culture to arrive at directions that are coherent and meaningful for
development – urban and rural. The conference showcased innovative
ideas and successful projects in design, change and technology and through
a critical examination of these concepts engaged in dialogues that will
result in the further development of these ideas. The conference was
sponsored by Media Lab Asia, Infosys Technologies, MIT/AGS, MIT Media
Lab, Indian Institute of Sciences, etc.
about the dyd02 workshops will be published shortly
to top | dyd02 website (2002)
Sunoh was the workshop organized in May 2002 as an integral
part of the Communication for Change course offered by the SCOM Lab.
Supported by the Indian Institute of Technology, Kanpur (IIT-K) and
Media Lab Asia, Sunoh offered a multidisciplinary platform for designers,
media professionals, NGOs, technologists and educators to come together.
Psychodynamic, scenario-building exercises were part of a process enabling
participants to recognize context, taboos and the problem-web. Engagement

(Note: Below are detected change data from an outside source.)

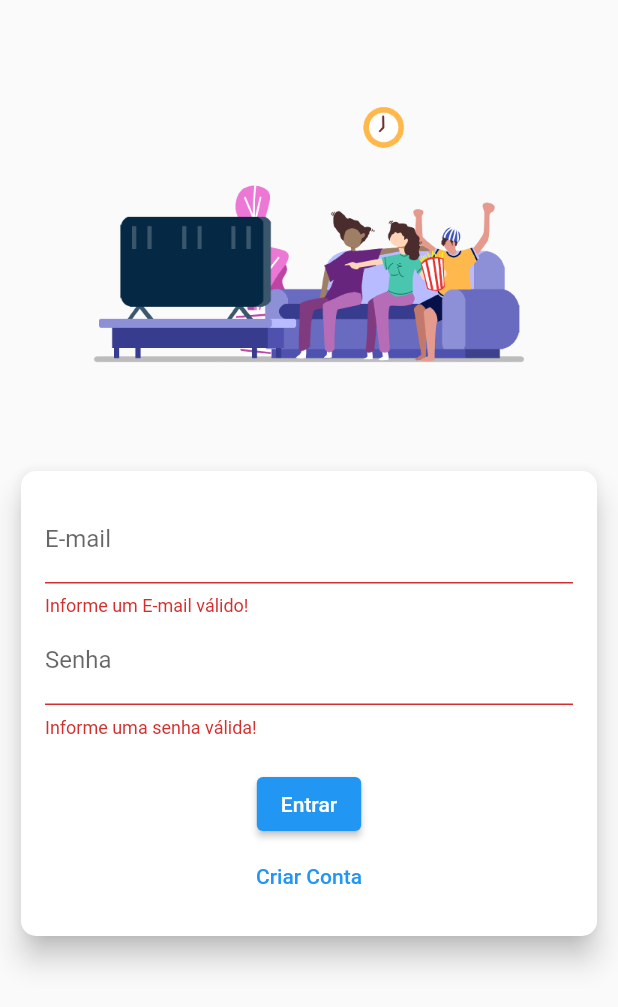
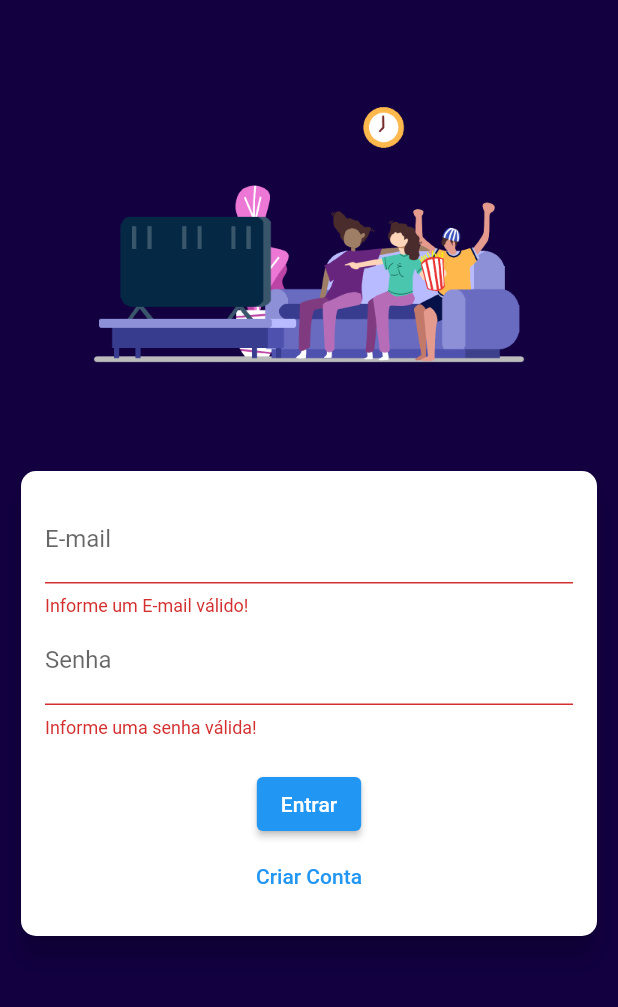
Before and after one commit to andersonsantos6/tv_project, a Flutter app: the screen it shows after launch, after a tap on "Entrar", on a phone screen of 412 x 824 dp. Shown: the top 1007 px of the screen. Run offline on Flutter 3.47's test engine with Material 2 defaults, Android fonts, the phone set to English and light mode, and no system bars; our stand-ins replace video_player; network calls fail.

Commit message:
update widgets

```diff
--- a/lib/main.dart
+++ b/lib/main.dart
@@ -1,5 +1,6 @@
 import 'package:flutter/material.dart';
 import 'package:provider/provider.dart';
+import 'package:tv_project_beta_01/src/components/list_channels.dart';
 import 'package:tv_project_beta_01/src/controller/channels_controller.dart';
 import 'package:tv_project_beta_01/src/model/auth.dart';
 import 'package:tv_project_beta_01/src/view/auth_or_home_pade.dart';
@@ -13,10 +14,14 @@ void main() {
     MultiProvider(
       providers: [
         ChangeNotifierProvider(
-          create: (BuildContext context) => ChannelController(),
+          create: (BuildContext context) => Auth(),
         ),
-        ChangeNotifierProvider(
-          create: (BuildContext context) => Auth(),
+        ChangeNotifierProxyProvider<Auth, ChannelController>(
+          update: ((context, auth, previous) {
+            return ChannelController(
+                auth.token ?? '', previous?.listChannel ?? []);
+          }),
+          create: (BuildContext context) => ChannelController('', []),
         ),
       ],
       child: const MyApp(),
--- a/lib/src/components/list_channels.dart
+++ b/lib/src/components/list_channels.dart
@@ -20,7 +20,7 @@ class ListChannels extends StatelessWidget {
   Widget build(BuildContext context) {
     final color = CustomColors();
     final displaySize = DisplaySize();
-    final channelController = ChannelController();
+    final channelController = ChannelController('', []);
     return Column(
       crossAxisAlignment: CrossAxisAlignment.start,
       children: [
--- a/lib/src/model/auth.dart
+++ b/lib/src/model/auth.dart
@@ -25,12 +25,6 @@ class Auth with ChangeNotifier {
 
   String? get uid {
     return isAuth ? _uid : null;
-  }
-
-  logon(BuildContext context) {
-    _token = null;
-    Navigator.of(context).pushNamed('/auth');
-    notifyListeners();
   }
 
   Future<void> _authenticate(
--- a/lib/src/view/auth_or_home_pade.dart
+++ b/lib/src/view/auth_or_home_pade.dart
@@ -13,6 +13,6 @@ class AuthOrHomePage extends StatelessWidget {
   Widget build(BuildContext context) {
     Auth auth = Provider.of(context);
     print(auth.isAuth);
-    return auth.isAuth ? HomePage() : AuthPage();
+    return auth.isAuth ? const HomePage() : const AuthPage();
   }
 }
--- a/lib/src/view/auth_page.dart
+++ b/lib/src/view/auth_page.dart
@@ -11,8 +11,10 @@ class AuthPage extends StatelessWidget {
 
   @override
   Widget build(BuildContext context) {
+    var color = CustomColors();
     return SafeArea(
       child: Scaffold(
+          backgroundColor: color.primaryColor(),
           body: Container(
             width: double.infinity,
             height: double.infinity,
@@ -21,7 +23,8 @@ class AuthPage extends StatelessWidget {
                 children: [
                   Container(
                       height: 300,
-                  child: Image.asset('lib/src/assets/authPage/auth_art.png')),
+                      child:
+                          Image.asset('lib/src/assets/authPage/auth_art.png')),
                   AuthForm()
                 ],
               ),
```
Also changed, not shown: lib/src/controller/channels_controller.dart (+8 -48 lines), lib/src/view/home_page.dart (+1 -7 lines). Lines whose indentation alone changed are shown as unchanged.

with an issue within a design charette and its three mechanisms –
idea generation and knowledge transfer among affected parties, decision-making
requiring dialogue about emergent ideas and problem solving resulting
in recommendations and proposals as process outcomes - offered possibilities
of coming up with alternative models of communication to tackle HIV/AIDS.
The process also resulted in the creation of a short film titled “The
back to top | Sunoh
was a workshop for stakeholders in the crafts sector held at the Ecumenical
Christian Centre, Banglaore, from May 9 to 13, 2002, as a component
of the Design Lab. It targeted groups of practitioners in the areas
of craft design, heritage, technology and craft training. The workshop
focused on issues of design and sustainable approaches to craft, and
the challenge of using new technologies to tackle the same. Aagaman
was supported by IIT-Kanpur and Media Lab Asia.
we believe that art and design provides a lens, which makes it possible
to go beyond looking to seeing, and beyond hearing to listening. It
also provides a framework for looking differently at issues that have
been part of our society for a long time.
Aagaman targets groups of practitioners in the areas of craft design,
heritage, technology and craft training. The workshop is centered on
the issue of design and sustainable approaches to craft, and the challenge
is to use new technologies to tackle this issue. Aagaman was held at
the Ecumenical Christian Centre, Bangalore between May 9-13, 2002.
to top | Aagaman website